**Items from a data source:**
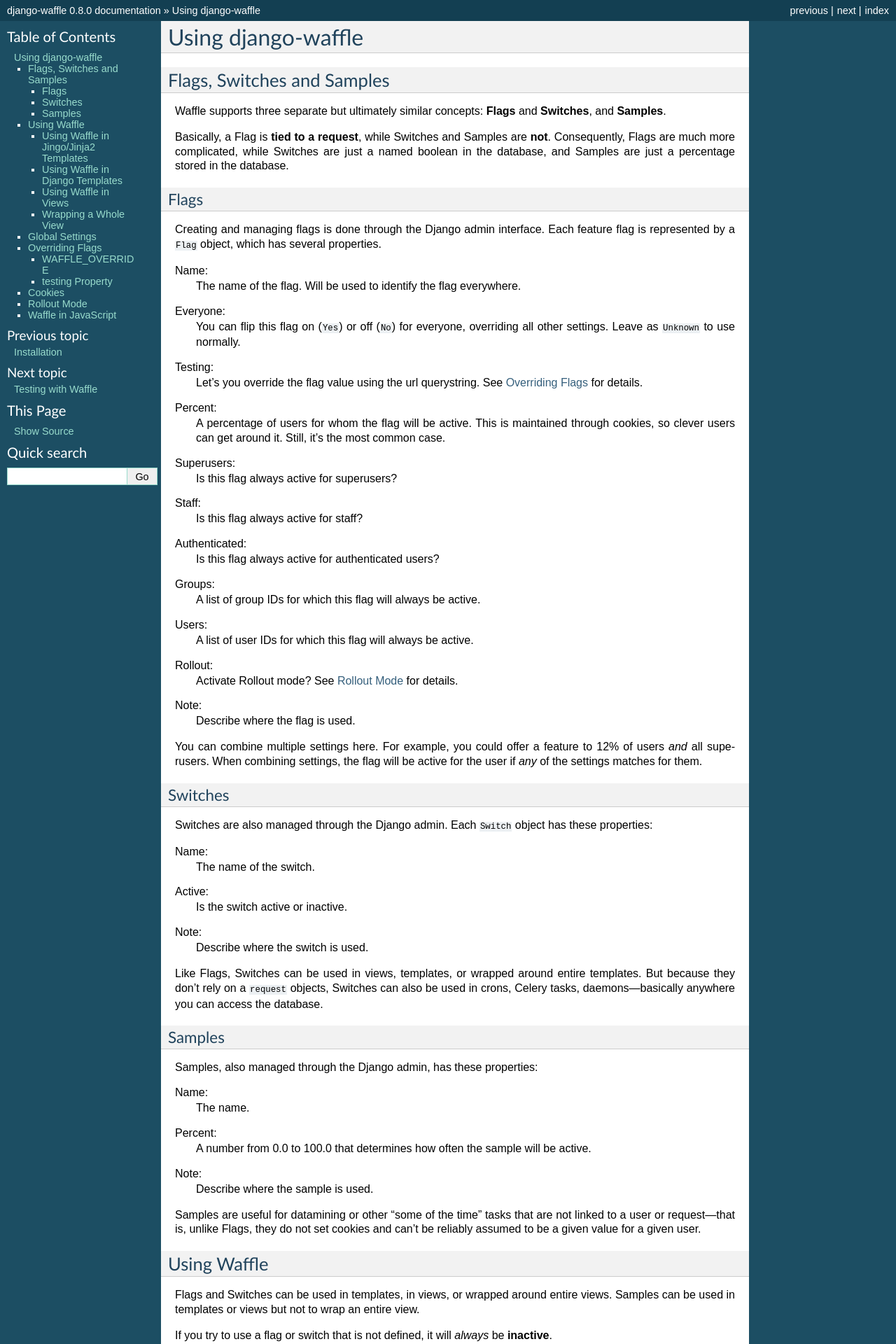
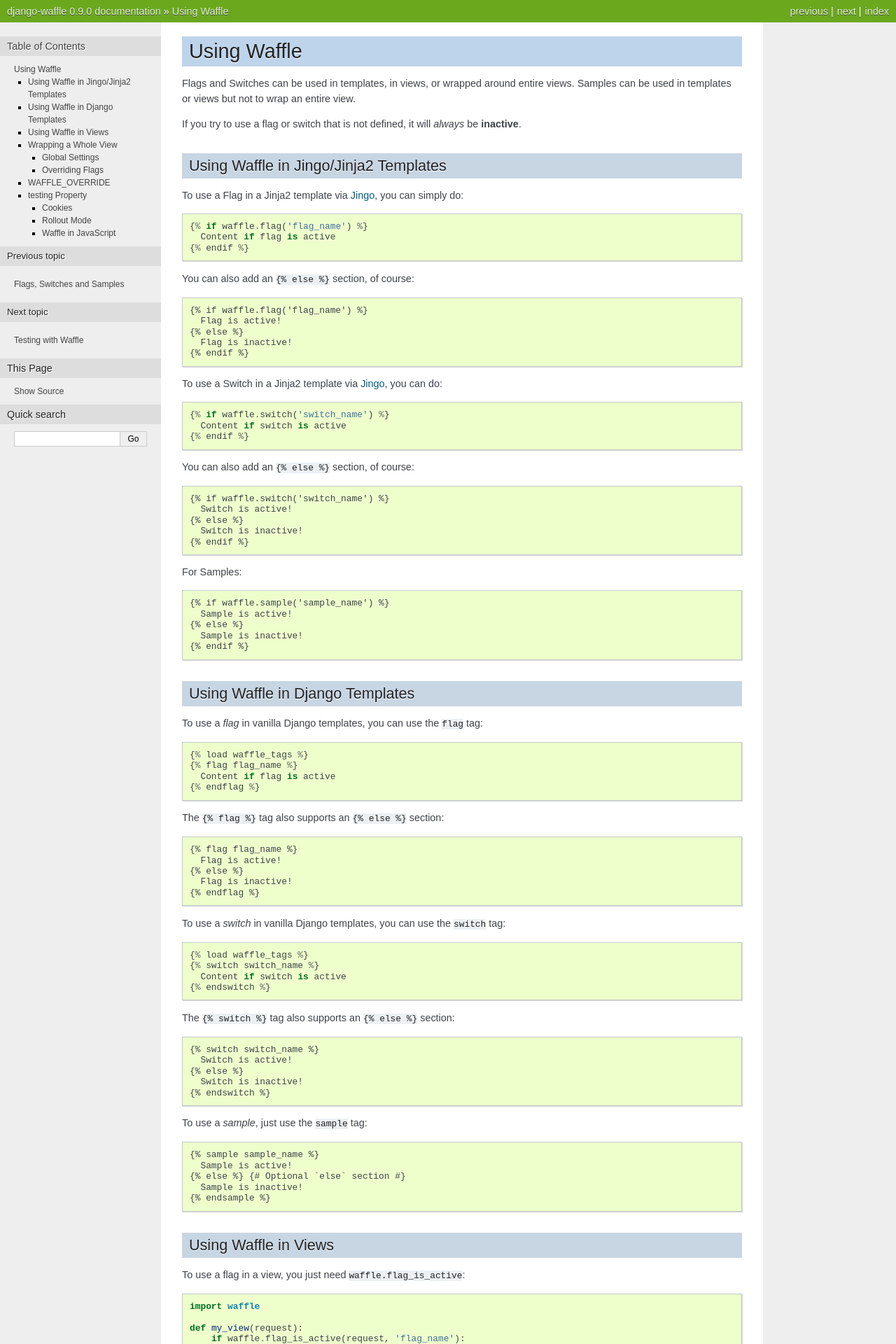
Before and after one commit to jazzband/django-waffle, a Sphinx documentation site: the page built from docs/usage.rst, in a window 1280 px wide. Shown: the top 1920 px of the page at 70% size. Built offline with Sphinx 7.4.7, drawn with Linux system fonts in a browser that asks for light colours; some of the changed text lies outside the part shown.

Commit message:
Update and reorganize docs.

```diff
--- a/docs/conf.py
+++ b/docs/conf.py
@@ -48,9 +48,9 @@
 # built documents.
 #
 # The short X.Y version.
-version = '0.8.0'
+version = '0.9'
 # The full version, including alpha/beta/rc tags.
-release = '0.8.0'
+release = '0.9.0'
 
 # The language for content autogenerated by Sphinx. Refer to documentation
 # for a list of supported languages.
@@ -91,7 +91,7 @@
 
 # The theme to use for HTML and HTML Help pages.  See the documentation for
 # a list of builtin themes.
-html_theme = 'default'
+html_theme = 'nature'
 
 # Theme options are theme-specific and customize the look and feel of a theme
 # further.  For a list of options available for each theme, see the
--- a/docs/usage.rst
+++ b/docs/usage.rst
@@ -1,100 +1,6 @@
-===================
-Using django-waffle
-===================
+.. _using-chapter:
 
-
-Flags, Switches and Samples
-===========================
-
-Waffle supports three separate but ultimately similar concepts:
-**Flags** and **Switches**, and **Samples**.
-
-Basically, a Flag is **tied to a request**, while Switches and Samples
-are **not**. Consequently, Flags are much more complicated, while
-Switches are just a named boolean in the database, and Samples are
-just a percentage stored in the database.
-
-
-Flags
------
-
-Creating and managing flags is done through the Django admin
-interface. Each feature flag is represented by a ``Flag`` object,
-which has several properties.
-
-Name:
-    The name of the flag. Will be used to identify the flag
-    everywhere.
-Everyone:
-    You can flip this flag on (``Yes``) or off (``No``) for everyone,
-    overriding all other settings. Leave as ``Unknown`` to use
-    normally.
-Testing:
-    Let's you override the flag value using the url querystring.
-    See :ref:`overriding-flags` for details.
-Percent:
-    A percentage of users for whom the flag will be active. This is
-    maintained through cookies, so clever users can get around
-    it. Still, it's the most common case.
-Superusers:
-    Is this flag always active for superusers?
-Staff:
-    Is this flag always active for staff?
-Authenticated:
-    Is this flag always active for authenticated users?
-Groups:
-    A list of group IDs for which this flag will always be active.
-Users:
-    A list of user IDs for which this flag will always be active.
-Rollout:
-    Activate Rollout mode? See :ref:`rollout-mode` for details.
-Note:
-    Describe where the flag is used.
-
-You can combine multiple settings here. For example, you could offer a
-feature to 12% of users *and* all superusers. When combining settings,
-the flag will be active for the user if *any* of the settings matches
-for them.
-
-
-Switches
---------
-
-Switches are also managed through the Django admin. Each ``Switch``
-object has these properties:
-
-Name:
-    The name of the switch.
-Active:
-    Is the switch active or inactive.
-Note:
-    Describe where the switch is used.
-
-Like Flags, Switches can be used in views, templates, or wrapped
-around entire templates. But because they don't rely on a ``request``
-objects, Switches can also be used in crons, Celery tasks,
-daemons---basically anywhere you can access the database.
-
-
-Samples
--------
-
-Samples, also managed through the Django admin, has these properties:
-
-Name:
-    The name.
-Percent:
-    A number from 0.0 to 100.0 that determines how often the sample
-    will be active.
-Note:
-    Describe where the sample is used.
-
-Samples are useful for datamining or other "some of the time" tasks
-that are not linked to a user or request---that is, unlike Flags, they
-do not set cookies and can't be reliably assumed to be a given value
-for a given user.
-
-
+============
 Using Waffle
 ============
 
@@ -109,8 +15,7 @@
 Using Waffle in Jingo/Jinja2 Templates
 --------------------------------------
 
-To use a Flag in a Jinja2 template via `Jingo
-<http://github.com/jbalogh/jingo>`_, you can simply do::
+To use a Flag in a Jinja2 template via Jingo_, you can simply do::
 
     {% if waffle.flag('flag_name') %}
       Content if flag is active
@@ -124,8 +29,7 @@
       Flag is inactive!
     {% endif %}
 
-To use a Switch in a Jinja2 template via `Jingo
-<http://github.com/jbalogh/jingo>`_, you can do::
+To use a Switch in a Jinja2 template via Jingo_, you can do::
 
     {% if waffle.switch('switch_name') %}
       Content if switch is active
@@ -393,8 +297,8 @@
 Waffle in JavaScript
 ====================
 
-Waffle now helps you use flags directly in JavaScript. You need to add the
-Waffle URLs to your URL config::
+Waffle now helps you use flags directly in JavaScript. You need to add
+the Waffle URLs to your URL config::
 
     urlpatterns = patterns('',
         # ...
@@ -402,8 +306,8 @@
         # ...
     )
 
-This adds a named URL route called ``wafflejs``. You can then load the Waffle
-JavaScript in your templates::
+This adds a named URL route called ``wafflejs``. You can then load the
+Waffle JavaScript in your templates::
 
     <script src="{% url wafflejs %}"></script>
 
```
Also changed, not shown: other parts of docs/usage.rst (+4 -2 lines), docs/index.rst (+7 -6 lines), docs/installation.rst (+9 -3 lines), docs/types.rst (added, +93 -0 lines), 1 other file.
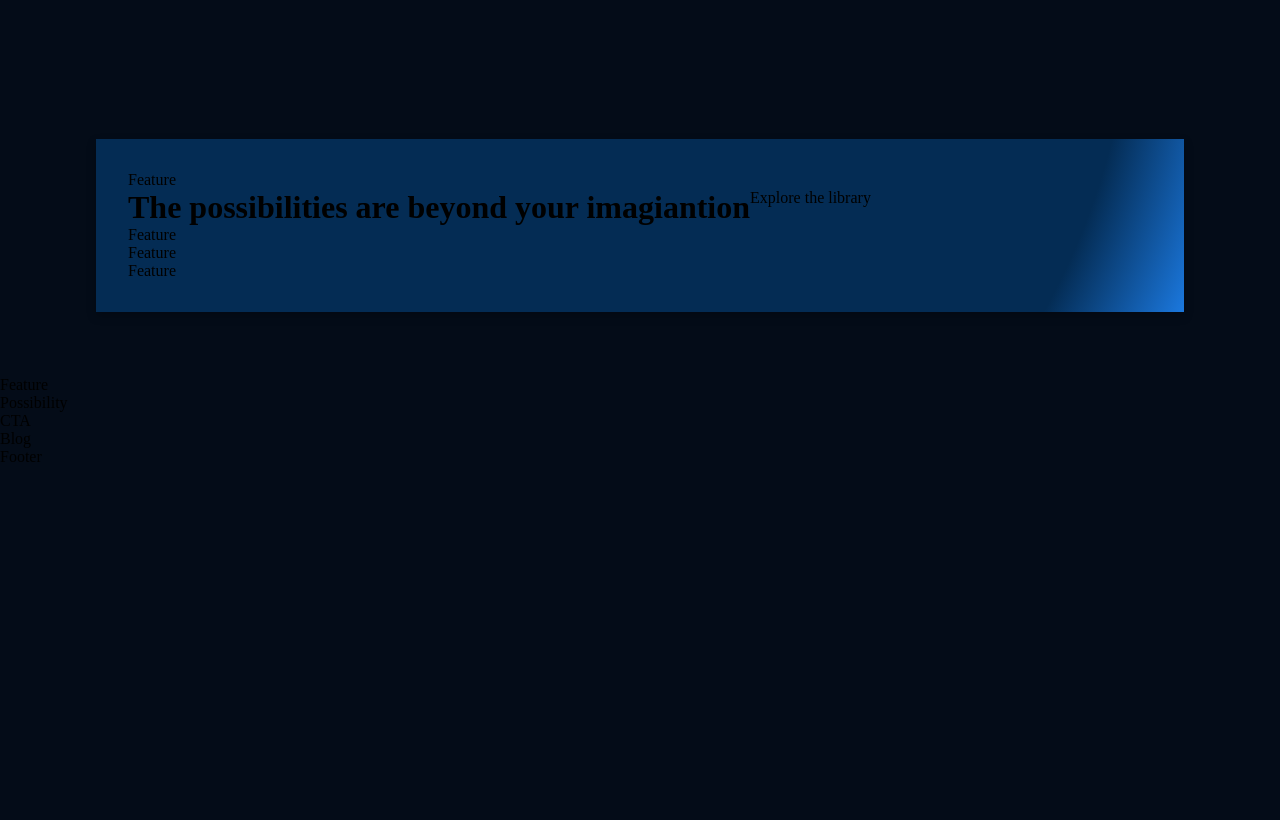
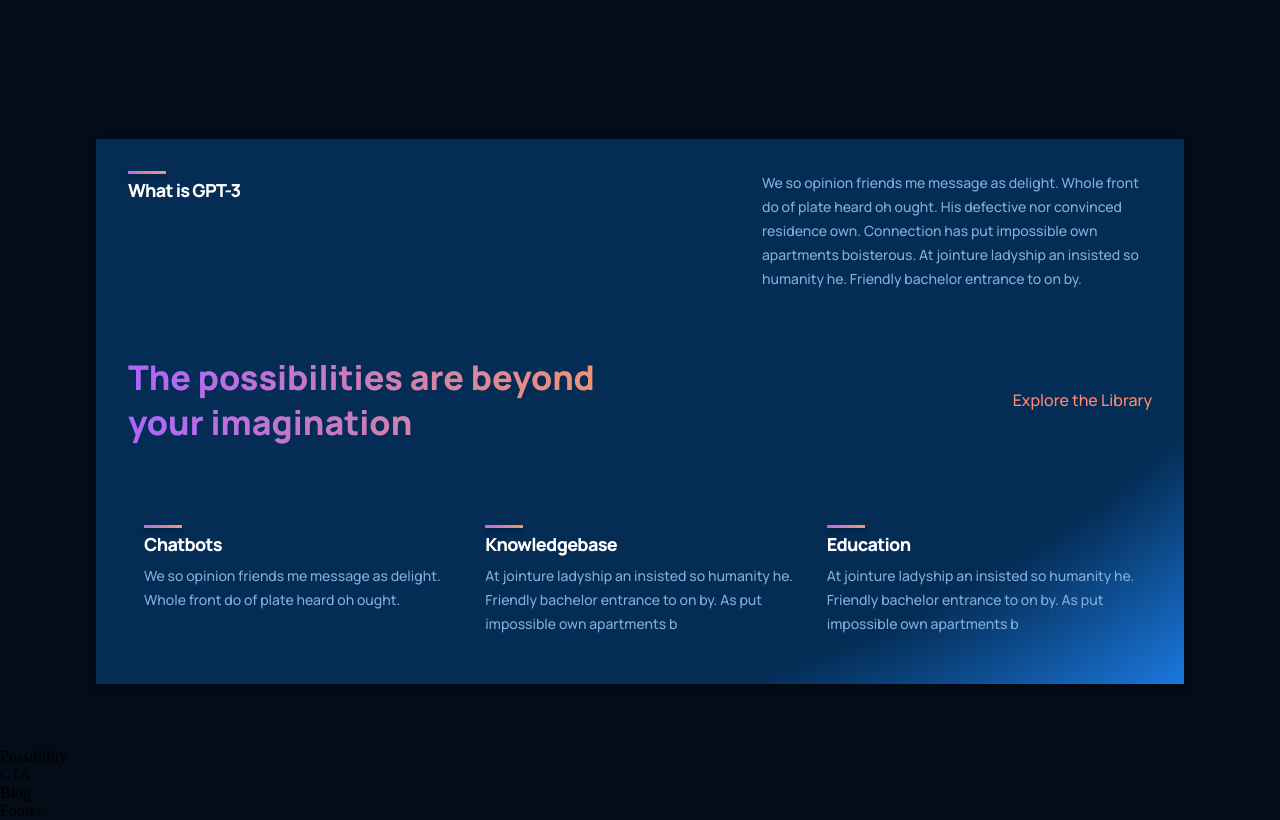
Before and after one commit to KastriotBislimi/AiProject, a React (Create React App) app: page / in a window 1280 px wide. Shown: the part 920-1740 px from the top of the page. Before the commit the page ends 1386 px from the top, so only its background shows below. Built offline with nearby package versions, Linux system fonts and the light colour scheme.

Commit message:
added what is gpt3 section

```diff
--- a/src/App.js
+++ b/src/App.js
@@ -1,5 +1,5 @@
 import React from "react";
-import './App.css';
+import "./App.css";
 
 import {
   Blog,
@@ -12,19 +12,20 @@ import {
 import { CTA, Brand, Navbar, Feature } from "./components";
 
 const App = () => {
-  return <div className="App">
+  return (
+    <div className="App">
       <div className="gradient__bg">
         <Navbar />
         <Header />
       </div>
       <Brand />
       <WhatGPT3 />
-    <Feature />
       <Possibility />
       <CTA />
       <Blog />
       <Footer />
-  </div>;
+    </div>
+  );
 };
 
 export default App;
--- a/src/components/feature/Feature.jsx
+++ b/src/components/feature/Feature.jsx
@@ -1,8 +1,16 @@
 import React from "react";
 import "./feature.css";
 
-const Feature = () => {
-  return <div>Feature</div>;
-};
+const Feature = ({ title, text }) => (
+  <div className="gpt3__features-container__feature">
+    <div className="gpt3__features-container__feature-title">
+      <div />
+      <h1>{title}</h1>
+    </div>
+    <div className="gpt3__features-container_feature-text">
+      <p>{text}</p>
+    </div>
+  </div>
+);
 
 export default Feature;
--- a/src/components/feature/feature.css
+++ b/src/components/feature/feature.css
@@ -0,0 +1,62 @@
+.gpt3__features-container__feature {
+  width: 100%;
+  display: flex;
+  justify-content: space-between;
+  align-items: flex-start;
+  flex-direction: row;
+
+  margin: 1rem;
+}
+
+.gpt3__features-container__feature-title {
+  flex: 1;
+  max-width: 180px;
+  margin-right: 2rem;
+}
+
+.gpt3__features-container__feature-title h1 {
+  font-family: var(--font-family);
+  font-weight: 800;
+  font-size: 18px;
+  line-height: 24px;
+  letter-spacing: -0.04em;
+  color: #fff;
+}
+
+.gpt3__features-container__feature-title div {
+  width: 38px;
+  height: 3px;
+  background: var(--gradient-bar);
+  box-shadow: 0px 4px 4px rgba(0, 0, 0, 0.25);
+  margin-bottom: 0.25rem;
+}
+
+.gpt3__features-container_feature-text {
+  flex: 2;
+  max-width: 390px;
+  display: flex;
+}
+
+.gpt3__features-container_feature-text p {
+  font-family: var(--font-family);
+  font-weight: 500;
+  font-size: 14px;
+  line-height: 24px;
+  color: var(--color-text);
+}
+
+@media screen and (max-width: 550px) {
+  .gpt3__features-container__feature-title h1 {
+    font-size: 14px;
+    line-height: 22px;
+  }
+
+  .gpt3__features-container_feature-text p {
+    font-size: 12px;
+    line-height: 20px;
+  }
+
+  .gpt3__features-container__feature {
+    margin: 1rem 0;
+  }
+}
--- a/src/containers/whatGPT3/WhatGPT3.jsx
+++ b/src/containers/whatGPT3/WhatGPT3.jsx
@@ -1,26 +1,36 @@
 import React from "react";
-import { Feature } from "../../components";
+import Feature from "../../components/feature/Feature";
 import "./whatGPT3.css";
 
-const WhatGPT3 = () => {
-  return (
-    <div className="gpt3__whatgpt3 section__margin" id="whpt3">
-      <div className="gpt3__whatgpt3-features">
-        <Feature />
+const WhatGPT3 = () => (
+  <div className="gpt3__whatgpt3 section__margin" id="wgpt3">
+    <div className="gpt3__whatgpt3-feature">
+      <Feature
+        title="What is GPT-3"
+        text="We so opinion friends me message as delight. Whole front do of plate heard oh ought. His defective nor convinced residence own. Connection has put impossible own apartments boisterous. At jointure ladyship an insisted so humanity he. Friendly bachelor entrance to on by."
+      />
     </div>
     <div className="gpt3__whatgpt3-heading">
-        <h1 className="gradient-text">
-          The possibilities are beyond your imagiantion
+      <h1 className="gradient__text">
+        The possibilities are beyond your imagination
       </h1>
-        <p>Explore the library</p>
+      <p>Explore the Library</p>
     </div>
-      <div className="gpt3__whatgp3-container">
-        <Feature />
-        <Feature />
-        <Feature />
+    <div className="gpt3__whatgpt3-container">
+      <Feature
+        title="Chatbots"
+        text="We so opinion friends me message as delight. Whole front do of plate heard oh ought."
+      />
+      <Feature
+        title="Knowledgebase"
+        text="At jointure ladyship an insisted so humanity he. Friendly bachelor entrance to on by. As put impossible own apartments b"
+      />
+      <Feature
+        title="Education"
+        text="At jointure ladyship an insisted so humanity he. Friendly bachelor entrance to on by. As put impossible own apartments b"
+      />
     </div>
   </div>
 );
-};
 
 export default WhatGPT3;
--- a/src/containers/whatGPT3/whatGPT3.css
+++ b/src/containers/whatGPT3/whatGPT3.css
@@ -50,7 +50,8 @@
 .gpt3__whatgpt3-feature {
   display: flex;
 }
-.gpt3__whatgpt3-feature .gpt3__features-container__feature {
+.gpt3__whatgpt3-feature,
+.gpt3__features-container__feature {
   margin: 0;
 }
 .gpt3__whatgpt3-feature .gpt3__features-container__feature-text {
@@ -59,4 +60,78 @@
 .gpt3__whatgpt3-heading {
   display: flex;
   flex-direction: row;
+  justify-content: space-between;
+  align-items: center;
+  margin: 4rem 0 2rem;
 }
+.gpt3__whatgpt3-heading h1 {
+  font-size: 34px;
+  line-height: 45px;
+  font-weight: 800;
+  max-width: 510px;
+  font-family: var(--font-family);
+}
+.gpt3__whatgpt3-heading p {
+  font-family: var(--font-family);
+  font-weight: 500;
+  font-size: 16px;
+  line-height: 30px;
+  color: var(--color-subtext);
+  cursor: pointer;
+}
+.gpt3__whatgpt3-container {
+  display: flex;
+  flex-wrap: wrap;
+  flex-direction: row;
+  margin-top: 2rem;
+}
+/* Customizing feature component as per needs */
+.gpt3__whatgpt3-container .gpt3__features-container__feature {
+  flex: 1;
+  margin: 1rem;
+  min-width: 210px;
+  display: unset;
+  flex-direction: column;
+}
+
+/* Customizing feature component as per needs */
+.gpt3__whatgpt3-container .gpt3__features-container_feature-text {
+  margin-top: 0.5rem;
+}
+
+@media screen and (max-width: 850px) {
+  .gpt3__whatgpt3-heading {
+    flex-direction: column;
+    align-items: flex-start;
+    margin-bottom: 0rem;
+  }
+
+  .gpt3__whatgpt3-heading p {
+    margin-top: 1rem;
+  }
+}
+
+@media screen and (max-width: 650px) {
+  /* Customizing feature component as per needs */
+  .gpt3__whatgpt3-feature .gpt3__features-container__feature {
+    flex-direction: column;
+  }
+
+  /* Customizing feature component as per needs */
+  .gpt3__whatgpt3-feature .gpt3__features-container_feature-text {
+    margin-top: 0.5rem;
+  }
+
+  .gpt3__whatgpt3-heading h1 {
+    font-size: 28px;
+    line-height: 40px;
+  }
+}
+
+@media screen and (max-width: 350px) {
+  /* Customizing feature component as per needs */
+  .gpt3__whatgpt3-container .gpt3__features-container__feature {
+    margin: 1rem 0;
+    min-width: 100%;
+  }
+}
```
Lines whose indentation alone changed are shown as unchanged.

**WORK ITEM:** Among the lines above, list those that contain the word "height".

**WRITTEN ANSWER:**
+  line-height: 24px;
+  height: 3px;
+  line-height: 24px;
+    line-height: 22px;
+    line-height: 20px;
+  line-height: 45px;
+  line-height: 30px;
+    line-height: 40px;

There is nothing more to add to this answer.